Cannabis bigger cancer risk than cigarettes: study
HONG KONG (Reuters) - Smoking a joint is equivalent to 20 cigarettes in terms of lung cancer risk, scientists in New Zealand have found, as they warned of an "epidemic" of lung cancers linked to cannabis.
Studies in the past have demonstrated that cannabis can cause cancer, but few have established a strong link between cannabis use and the actual incidence of lung cancer.
In an article published in the European Respiratory Journal, the scientists said cannabis could be expected to harm the airways more than tobacco as its smoke contained twice the level of carcinogens, such as polyaromatic hydrocarbons, compared with tobacco cigarettes.
The method of smoking also increases the risk, since joints are typically smoked without a proper filter and almost to the very tip, which increases the amount of smoke inhaled. The cannabis smoker inhales more deeply and for longer, facilitating the deposition of carcinogens in the airways.
"Cannabis smokers end up with five times more carbon monoxide in their bloodstream (than tobacco smokers)," team leader Richard Beasley, at the Medical Research Institute of New Zealand, said in a telephone interview.

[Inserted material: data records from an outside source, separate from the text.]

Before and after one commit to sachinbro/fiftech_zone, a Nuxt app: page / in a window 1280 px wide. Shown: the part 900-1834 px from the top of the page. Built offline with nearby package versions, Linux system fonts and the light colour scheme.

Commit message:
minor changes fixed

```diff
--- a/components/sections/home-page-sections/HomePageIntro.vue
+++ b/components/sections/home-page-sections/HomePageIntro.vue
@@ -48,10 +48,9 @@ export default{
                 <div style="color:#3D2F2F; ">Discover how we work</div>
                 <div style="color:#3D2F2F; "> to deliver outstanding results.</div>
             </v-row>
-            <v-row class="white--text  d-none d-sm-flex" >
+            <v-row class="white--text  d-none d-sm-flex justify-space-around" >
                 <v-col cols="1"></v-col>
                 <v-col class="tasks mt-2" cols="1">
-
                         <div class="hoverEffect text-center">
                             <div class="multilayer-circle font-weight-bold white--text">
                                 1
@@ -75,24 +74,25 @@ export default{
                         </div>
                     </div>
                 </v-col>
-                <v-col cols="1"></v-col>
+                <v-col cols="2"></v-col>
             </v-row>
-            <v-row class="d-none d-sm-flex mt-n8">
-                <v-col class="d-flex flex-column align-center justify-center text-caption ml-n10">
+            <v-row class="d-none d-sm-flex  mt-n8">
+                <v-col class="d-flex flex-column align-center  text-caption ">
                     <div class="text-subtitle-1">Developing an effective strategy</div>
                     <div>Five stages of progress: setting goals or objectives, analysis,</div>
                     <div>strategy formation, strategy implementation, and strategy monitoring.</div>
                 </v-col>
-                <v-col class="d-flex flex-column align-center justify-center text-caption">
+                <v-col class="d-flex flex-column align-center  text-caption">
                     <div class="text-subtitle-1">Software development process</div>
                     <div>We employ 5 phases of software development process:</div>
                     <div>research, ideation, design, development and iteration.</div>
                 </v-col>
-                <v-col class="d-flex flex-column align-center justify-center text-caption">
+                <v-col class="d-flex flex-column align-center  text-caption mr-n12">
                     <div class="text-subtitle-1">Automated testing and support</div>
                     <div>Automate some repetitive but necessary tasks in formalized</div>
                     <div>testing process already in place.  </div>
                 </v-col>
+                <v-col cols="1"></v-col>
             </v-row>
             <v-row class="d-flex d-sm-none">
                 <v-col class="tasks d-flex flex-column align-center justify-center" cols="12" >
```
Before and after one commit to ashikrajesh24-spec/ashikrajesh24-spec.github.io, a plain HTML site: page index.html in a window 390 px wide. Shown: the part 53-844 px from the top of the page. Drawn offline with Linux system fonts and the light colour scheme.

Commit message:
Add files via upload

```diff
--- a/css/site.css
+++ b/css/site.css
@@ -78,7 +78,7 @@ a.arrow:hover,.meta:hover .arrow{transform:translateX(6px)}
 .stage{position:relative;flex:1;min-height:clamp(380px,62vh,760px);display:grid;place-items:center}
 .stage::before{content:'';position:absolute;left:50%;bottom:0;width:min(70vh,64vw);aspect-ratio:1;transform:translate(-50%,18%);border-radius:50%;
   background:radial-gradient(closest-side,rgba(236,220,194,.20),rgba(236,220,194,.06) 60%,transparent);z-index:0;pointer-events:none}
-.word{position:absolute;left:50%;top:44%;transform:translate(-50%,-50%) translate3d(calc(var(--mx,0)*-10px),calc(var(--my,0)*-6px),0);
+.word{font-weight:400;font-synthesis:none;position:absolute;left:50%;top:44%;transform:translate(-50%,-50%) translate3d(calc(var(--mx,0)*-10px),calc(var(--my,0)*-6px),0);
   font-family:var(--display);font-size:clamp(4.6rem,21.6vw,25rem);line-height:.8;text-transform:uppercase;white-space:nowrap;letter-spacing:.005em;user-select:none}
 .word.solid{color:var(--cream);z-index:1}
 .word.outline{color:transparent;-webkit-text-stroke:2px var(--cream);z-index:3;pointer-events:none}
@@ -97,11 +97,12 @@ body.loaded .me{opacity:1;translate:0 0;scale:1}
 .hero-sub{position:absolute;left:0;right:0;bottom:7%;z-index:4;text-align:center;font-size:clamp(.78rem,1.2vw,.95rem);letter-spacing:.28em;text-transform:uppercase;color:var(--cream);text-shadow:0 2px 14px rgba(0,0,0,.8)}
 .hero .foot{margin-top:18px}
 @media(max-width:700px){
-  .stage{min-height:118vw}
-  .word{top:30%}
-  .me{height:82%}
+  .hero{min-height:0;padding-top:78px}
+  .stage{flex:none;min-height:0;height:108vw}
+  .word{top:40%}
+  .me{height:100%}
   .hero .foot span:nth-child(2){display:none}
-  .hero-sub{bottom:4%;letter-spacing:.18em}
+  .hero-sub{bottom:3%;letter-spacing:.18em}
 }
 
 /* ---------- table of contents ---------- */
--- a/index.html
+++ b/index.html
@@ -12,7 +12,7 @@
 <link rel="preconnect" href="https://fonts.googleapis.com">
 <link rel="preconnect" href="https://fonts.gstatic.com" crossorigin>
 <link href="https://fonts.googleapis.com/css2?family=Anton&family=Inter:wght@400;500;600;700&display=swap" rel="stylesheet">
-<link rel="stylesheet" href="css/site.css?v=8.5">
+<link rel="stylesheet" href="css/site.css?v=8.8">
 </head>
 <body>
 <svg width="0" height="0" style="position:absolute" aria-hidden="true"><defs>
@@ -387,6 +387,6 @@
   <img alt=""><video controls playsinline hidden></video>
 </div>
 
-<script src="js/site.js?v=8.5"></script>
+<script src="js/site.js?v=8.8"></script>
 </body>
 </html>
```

"There are higher concentrations of carcinogens in cannabis smoke ... what is intriguing to us is there is so little work done on cannabis when there is so much done on tobacco."
The researchers interviewed 79 lung cancer patients and sought to identify the main risk factors for the disease, such as smoking, family history and occupation. The patients were questioned about alcohol and cannabis consumption.
In this high-exposure group, lung cancer risk rose by 5.7 times for patients who smoked more than a joint a day for 10 years, or two joints a day for 5 years, after adjusting for other variables, including cigarette smoking.
"While our study covers a relatively small group, it shows clearly that long-term cannabis smoking increases lung cancer risk," wrote Beaseley.
"Cannabis use could already be responsible for one in 20 lung cancers diagnosed in New Zealand," he added.
"In the near future we may see an 'epidemic' of lung cancers connected with this new carcinogen. And the future risk probably applies to many other countries, where increasing use of cannabis among young adults and adolescents is becoming a major public health problem."
(Reporting by Tan Ee Lyn; Editing by Alex Richardson)